*** MATERIAL FOR THIS EXERCISE
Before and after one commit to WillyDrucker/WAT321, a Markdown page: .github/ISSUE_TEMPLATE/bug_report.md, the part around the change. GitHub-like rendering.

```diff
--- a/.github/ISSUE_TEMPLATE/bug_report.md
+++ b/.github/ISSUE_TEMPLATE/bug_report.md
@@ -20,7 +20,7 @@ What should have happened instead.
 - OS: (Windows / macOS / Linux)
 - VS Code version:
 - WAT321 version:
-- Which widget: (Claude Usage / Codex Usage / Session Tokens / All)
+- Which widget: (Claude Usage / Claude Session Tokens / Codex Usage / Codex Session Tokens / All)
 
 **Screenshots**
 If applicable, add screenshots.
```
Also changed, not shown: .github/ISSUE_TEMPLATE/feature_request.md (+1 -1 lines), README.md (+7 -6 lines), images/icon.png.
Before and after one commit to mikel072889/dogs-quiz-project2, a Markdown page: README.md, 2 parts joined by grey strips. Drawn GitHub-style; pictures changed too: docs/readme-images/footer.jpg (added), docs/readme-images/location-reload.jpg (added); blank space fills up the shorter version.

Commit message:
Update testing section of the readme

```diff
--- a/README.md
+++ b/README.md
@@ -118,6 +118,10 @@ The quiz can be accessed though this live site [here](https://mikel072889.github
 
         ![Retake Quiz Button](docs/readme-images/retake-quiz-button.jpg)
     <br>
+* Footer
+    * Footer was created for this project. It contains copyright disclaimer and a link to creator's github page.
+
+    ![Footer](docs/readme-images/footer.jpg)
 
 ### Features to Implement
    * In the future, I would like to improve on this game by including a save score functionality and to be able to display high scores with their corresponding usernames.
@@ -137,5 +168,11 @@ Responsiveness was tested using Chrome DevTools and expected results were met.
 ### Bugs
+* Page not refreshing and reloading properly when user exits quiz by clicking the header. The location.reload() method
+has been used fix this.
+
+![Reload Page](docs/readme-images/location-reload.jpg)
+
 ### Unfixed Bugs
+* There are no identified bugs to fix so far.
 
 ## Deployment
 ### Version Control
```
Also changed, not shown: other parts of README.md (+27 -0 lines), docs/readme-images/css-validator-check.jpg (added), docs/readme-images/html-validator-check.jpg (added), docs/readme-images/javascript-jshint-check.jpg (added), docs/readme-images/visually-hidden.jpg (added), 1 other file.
******
*** MATERIAL FOR THIS EXERCISE
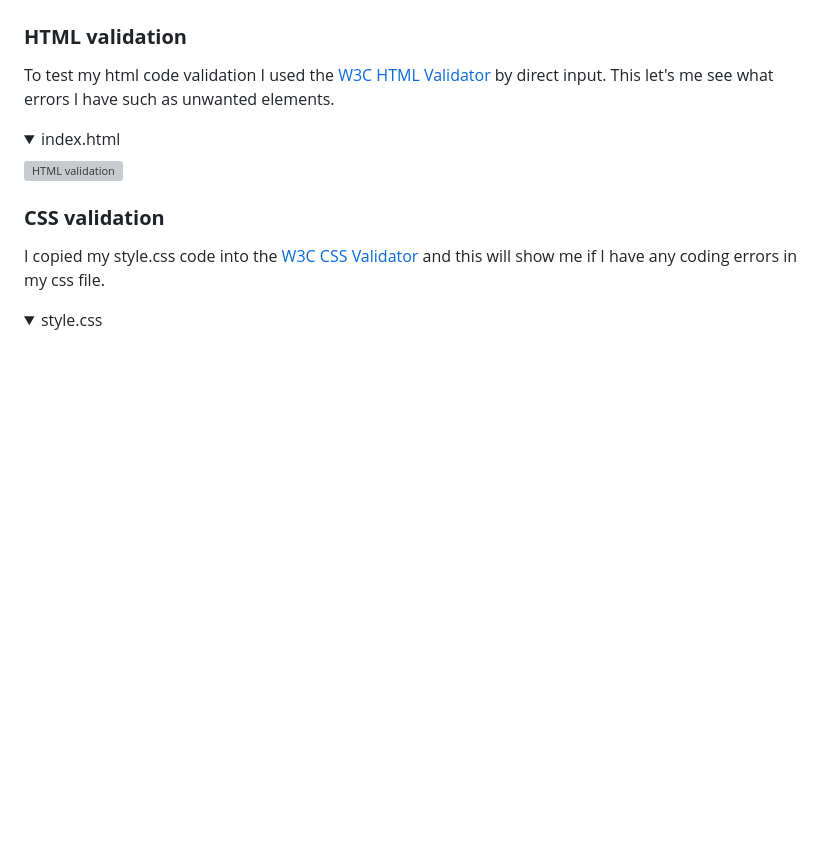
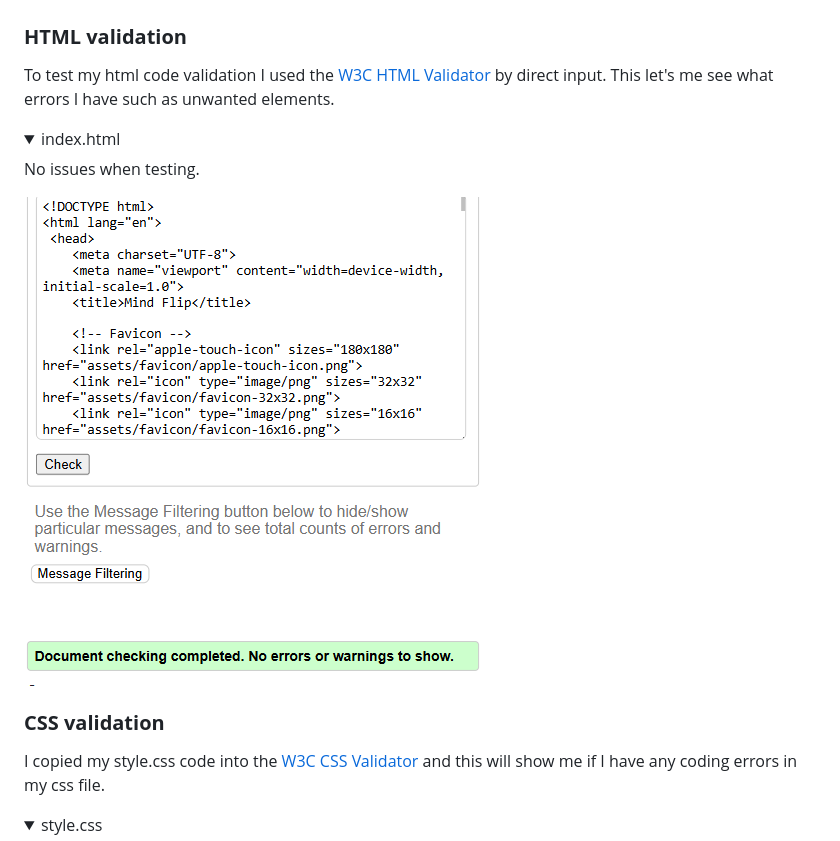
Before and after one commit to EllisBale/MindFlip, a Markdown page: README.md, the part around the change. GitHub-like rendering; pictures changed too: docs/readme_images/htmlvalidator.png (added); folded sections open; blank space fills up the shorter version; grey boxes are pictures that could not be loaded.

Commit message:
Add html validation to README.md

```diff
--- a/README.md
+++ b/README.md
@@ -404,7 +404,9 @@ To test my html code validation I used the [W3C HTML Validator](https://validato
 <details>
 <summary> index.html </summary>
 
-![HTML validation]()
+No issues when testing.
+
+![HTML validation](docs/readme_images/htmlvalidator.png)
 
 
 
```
******
*** MATERIAL FOR THIS EXERCISE
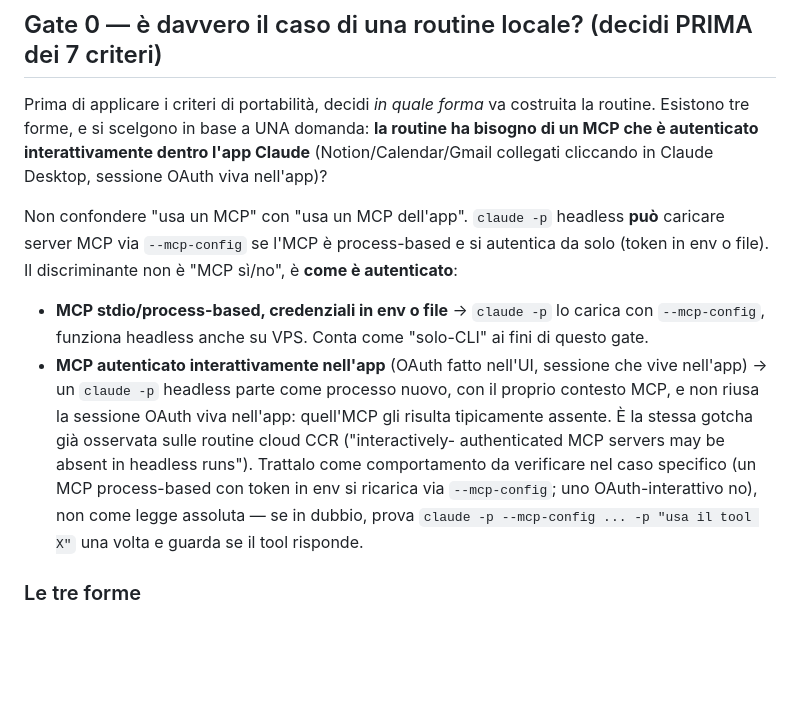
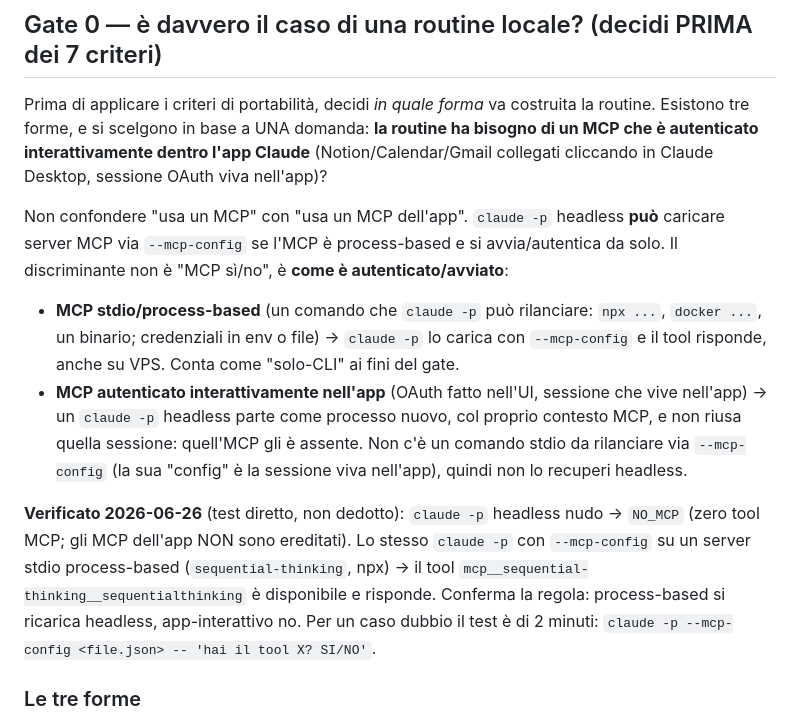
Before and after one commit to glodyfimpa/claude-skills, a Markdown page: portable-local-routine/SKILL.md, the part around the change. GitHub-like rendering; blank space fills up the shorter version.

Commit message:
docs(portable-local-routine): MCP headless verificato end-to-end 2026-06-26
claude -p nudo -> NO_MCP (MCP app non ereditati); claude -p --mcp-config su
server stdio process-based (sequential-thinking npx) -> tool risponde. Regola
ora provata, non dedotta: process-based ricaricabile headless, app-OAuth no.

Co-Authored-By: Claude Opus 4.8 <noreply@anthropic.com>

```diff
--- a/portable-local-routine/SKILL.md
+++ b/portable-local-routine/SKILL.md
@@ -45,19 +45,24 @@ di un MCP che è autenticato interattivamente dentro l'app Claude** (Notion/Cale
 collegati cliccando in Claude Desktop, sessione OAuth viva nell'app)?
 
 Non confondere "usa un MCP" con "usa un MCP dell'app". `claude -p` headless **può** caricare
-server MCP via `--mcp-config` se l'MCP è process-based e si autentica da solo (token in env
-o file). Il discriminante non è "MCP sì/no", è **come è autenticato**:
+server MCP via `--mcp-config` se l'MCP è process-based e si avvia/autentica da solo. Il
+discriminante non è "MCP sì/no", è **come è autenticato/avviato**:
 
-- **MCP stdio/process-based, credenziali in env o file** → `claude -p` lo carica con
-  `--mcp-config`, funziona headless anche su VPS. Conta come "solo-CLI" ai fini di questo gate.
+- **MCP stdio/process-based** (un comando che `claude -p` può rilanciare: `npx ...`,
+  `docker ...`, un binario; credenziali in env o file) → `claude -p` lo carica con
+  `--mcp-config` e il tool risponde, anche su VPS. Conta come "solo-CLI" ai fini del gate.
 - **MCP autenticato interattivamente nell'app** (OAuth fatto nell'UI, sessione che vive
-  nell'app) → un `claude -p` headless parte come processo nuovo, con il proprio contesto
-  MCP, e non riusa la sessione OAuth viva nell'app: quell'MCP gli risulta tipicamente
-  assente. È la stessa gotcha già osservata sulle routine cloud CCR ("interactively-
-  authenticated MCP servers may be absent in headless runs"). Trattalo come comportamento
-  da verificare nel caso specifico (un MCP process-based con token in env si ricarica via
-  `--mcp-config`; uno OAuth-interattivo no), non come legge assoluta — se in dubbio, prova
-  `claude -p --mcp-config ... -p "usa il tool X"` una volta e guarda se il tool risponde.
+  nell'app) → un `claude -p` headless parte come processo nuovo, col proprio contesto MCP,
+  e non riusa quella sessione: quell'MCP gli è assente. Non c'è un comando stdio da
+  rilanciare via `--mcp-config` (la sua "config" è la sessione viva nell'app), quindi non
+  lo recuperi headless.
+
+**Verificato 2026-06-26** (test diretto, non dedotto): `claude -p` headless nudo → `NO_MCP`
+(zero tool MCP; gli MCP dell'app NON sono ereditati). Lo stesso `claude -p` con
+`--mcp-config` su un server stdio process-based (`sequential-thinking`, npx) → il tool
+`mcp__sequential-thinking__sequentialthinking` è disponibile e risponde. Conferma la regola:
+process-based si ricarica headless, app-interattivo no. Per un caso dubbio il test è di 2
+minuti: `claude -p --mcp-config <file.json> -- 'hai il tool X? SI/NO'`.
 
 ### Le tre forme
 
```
******
## THE TASK:
Only the lines with "viva" are needed; find them in the records and copy each one.

## ANSWER TO THE EXERCISE:
 collegati cliccando in Claude Desktop, sessione OAuth viva nell'app)?
-  MCP, e non riusa la sessione OAuth viva nell'app: quell'MCP gli risulta tipicamente
+  rilanciare via `--mcp-config` (la sua "config" è la sessione viva nell'app), quindi non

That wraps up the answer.